Sean Pettibone

Classic Review

Fighters Megamix (Sega for Saturn)
What do you get when you combine the cast of Virtua Fighter with the warriors from Fighting Vipers? Sega AM2ís Saturn Classic 3D fighting title, Fighter's Megamix. In case you havenít heard of this under-rated fighter, it mixed brawlers from both Virtua Fighter and Fighting Vipers. So, how does the game stack up to itís own saturation marketing campaign? Glad you asked. To begin with, FMM features more than 22 characters from the aforementioned games plus 10 hidden fighters. This made for a huge cast. Along with the then state-of-the-art Saturn engine, it was definitely impressive for it's time from a technical standpoint. How did the fighters interact with each other, you may ask, knowing that VF and FV have radically different styles of play? And how does the game hold up today from a historical standpoint? Read on and find out.


Note: This review originally appeared in MMCC fanzine #1 - Spring 1997. We haven't changed the original review, but our current take can be found at the end of this article.

How you respond to the melding of characters and styles really depends on your mood. This now mostly forgotten crossover title lets players select the more traditional virtua Fighter style of play or the more violent and intense Fighting Vipers style. Fighting Vipers style has more punches and kicks, but they do less damage. The ability to try the different characters from each game and see how they adapt to the othersí style adds a lot to the game, though in general, playing the Fighting Vipers in the VF style is more fun than the reverse. While the ability to mix and match the two gamesí characters is great, whatís most exciting is that this isnít even the biggest change that Fighters Megamix brings to the games. In Segaís seemingly unstoppable quest to squeeze every ounce of excitement and value from the title, there have been two major improvements that immediately add much realism to the games. The biggest comes as a surprise: all the fighters can now dodge or escape via a single button. This move has been taken directly from Segaís brand new Virtua Fighter 3 arcade game, giving players a tantalizing glimpse into what is hoped will be a spectacular conversion of that title. While this doesnít sound like much to players of Tekken or Soul Blade, it adds a completely new dimension to the game. Itís a wash as to whether it makes the game easier or harder. While itís easier to dodge attacks, it makes opponents harder to hit. This technique does add a new layer of countermoves to the game and is thus a welcome addition. 

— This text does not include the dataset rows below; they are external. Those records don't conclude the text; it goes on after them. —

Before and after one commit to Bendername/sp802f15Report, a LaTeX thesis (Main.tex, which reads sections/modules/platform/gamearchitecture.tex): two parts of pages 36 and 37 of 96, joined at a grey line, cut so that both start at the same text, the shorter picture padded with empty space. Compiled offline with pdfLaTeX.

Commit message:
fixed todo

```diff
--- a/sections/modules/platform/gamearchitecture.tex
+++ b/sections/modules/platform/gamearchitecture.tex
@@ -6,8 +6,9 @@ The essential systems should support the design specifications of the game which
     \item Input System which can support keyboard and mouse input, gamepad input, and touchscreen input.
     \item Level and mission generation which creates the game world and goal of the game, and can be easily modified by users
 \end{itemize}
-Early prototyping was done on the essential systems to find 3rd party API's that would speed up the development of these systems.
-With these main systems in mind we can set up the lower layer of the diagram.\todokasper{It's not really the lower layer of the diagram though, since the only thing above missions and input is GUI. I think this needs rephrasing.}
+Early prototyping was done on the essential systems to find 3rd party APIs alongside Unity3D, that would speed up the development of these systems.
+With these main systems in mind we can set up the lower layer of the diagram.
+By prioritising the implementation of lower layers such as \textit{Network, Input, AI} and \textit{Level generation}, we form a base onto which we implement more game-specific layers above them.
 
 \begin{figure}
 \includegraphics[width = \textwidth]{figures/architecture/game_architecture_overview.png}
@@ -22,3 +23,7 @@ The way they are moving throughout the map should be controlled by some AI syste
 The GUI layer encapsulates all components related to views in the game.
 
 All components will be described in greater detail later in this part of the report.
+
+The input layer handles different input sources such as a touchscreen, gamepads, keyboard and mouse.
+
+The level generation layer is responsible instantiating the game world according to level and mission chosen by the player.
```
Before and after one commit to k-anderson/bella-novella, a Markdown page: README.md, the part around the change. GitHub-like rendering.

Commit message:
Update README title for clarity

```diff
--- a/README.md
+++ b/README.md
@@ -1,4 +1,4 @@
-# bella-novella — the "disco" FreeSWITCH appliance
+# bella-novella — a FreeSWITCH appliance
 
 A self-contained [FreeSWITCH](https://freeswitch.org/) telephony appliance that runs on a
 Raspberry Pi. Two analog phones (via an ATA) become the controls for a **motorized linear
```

The other significant change between the title and itís forebears is the complete elimination of the ring out in all games. While Fighting Vipersí solution of putting the characters into cages or enclosed areas has been implemented on those stages from that game, the Virtua Fighter stages now take place in completely open, unrestricted areas. This too, seems minor at first, but it definitely becomes important to those players who used the ring out system to their advantage. Now, without this crutch, players will have to win based solely on their ability. This is a most welcome change and makes the bouts in FMM much more satisfying and intense. Itís also keen to note that many of the hidden and secret characters donít fit either style, making for a game which can have some bizarre combinations and completely lopsided duels. The graphics in the game are excellent, theyíre sharper than those found in Fighting Vipers but a shade below that of Virtua Fighter 2 in terms of detail and animation, but superior in the gameís excellent light sourced graphics. The arenas from both games look about the same, with the exception of the missing rings from the ground in the VF stages. Speaking of the arenas, there are about ten brand new ones, and the non-exclusivity of them means many fighters will be seen on more then 20 new arenas, adding a lot more visual variety to the game. The soundtrack is slightly disappointing as most of the music in the game comes from existing ones found in the VF and FV games with no noticeable differences. 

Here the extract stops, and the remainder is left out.